She's also morning host and reporter for WMUK (102.1 FM), and former editor, columnist, and reporter for The Kalamazoo Gazette, where she co-founded a similar youth journalism program, Rising Stars.
"Yes, it was about journalism, but it was also about creating great citizens," she says of the 12-year program which saw students go on to become leaders like Kalamazoo vice mayor Patrice Griffin and former executive director of the Black Arts and Cultural Center Yolonda Lavender, now a program officer for the Stryker Johnston Foundation. 
McMichael is teaching Voices of Youth participants the usual Journalism 101 concepts like ledes, inverted pyramids, how to interview, etc. But this form -- solutions journalism -- is a bit different than what might be the usual local government, vehicular collision, or crime story in the paper.
In the past, "people would say, 'if it bleeds, it leads.' This is a whole different way of doing things," she says.

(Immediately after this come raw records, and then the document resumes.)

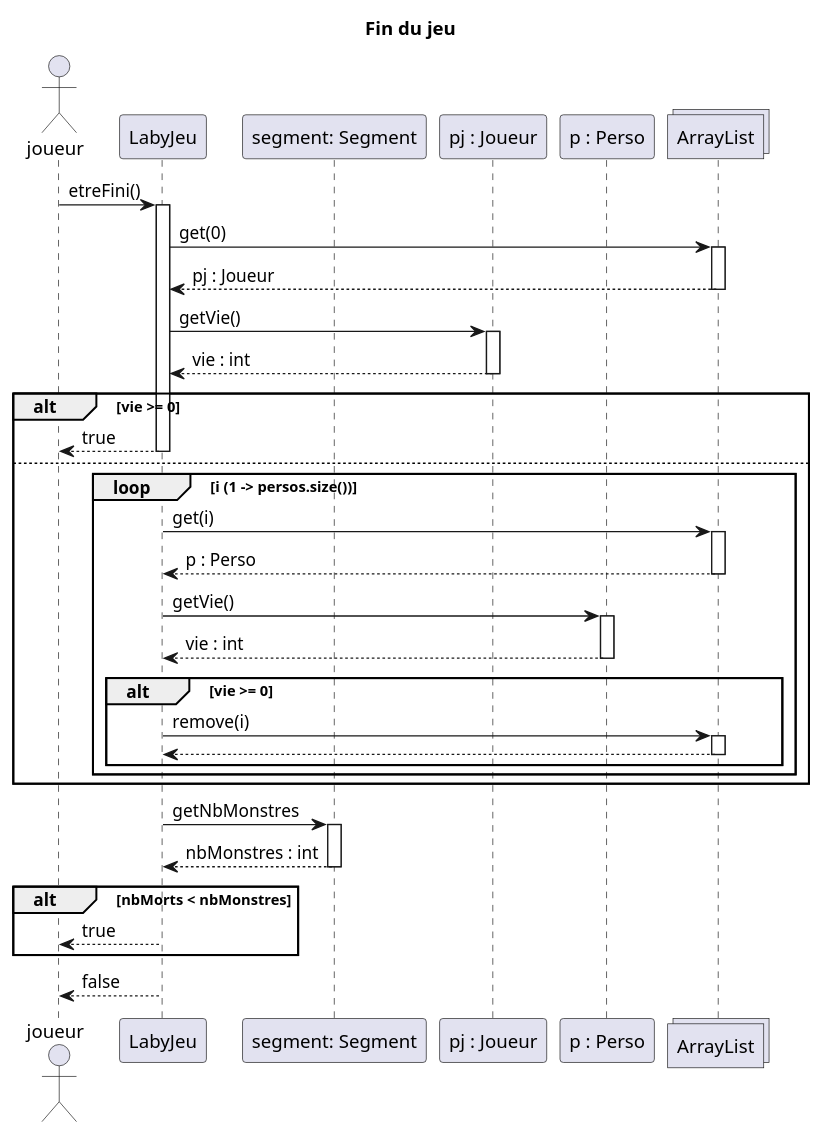
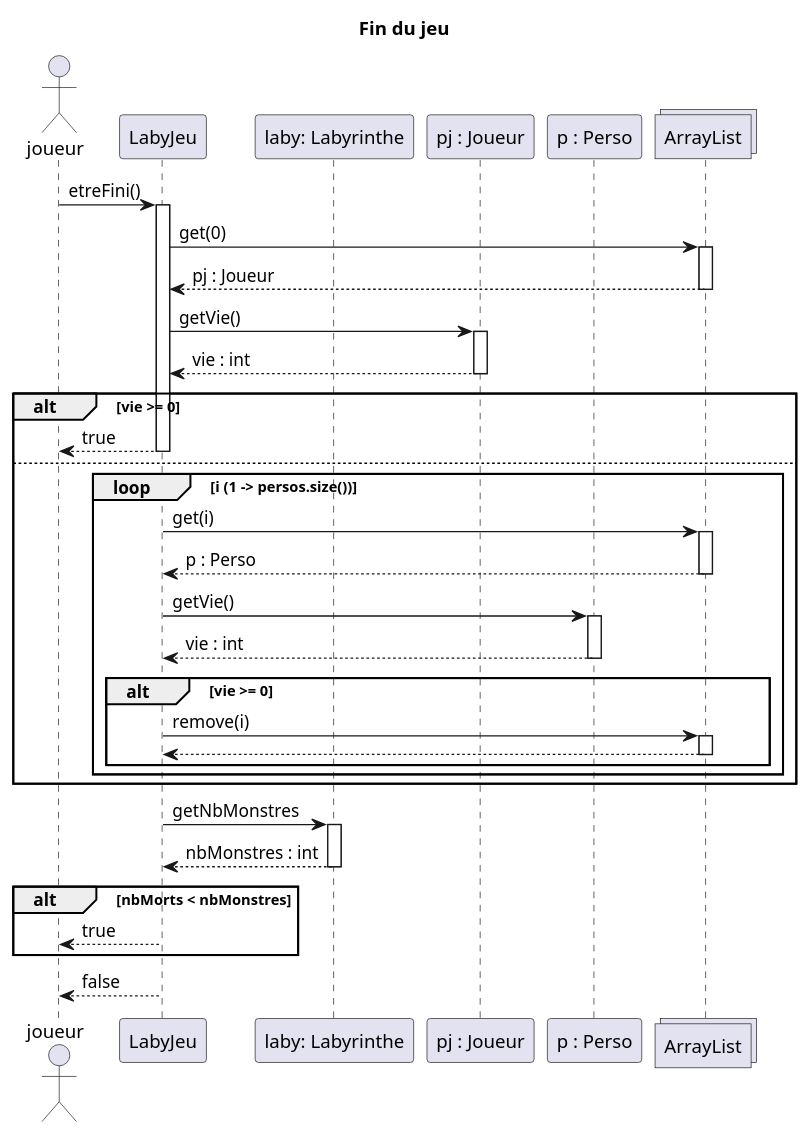
One commit to Packingdustry/2024_Zeldiablo_massoncl1u_delaborde2u_e2074u_marti1228u_e2920u changed the diagram in projet_zeldiablo/documents/version_2/etreFini.puml. Above: the diagram before and after it, drawn with PlantUML. The commit also changed 2 other files, not shown here.

Commit message:
ajoute le diagramme de classe du déplacement aléatoire des monstres

```diff
--- a/projet_zeldiablo/documents/version_2/etreFini.puml
+++ b/projet_zeldiablo/documents/version_2/etreFini.puml
@@ -1,48 +1,48 @@
 @startuml
 title Fin du jeu
 actor joueur as j
 participant LabyJeu as ljeu
-participant "segment: Segment" as laby
+participant "laby: Labyrinthe" as laby
 participant "pj : Joueur" as pj
 participant "p : Perso" as p
 collections ArrayList as al
 j -> ljeu : etreFini()
 activate ljeu
     ljeu -> al : get(0)
     activate al
         ljeu <-- al : pj : Joueur
     deactivate al
         ljeu -> pj : getVie()
     activate pj
         ljeu <-- pj : vie : int
     deactivate pj
     alt vie >= 0
         return true
     else
         loop i (1 -> persos.size())
             ljeu -> al : get(i)
             activate al
                 return p : Perso
             deactivate al
             ljeu -> p : getVie()
             activate p
                 return vie : int
             deactivate p
             alt vie >= 0
                 ljeu -> al : remove(i)
                 activate al
                     ljeu <-- al
                 deactivate al
             end
         end
     end
     ljeu -> laby : getNbMonstres
     activate laby
         return nbMonstres : int
     deactivate laby
     alt nbMorts < nbMonstres
     j <-- ljeu : true
     end
     j <-- ljeu : false
 deactivate ljeu
 @enduml
```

She recalls why some high school subjects like history were boring to her as a teen. "I found it boring because it was just a recitation of facts... It did not connect as to why the past is relevant to the present. Nor did it even put in context with what was going on at the time."
Since "journalism is history, but in real-time," the way to help youth engage with it is to have them put the facts they uncover into the proper context, to show how a subject connects to their lives or their peers' lives.
Also, a way to help youth engage with journalism is to teach it in a way "that says you matter," to let them know their voices matter.
The youth protest after the death of George Floyd and the pictures taken by J.D. Kelly, a Loy Norrix student, was one of the inspirations for the Voices of Youth Program.McMichael has always believed that "everyone brings something different to the table, everyone has had a different background and a different experience. So that's why it's important to have diverse newsrooms. So that you can bring those different voices," she says.
"I've always advocated for things that I thought were stories, as an African-American woman, an African-American person, that probably weren't regarded as news," she says.
"Over time it's been recognized that there is no one hundred percent unbiased journalism. Because we all bring our backgrounds, right?"
"When a reporter arrives on the scene, you will see different things depending on your background. Let's just pick the (BLM) protests -- when you arrived, you see angry black people. Is that how you see it? Do you see, 'who are these vigilantes,' or do you see, 'oh, look at all the white people here.' What do you focus on initially, because that drives who you go up to and interview, that shapes the kind of questions you ask," she says. 
The concepts of journalism are changing, but this doesn't mean standards of accuracy and honest reporting are set aside. "At the end of the day, is it accurate? And are you telling a complete picture? Is there another opinion?"
What happens when a reporter in their teen years tells the story? So far, in her classes, "I can tell already as they're discussing their issues, that they are bringing their background," McMichael says. 
"By getting the young people involved, we are saying that there is another (perspective)," she says.

Read more articles by Mark Wedel.

Mark Wedel has been a freelance journalist in southwest Michigan since 1992, covering a bewildering variety of subjects. He also writes on his epic bike rides across the country. He's written a book on one ride, "Mule Skinner Blues." For more information, see www.markswedel.com.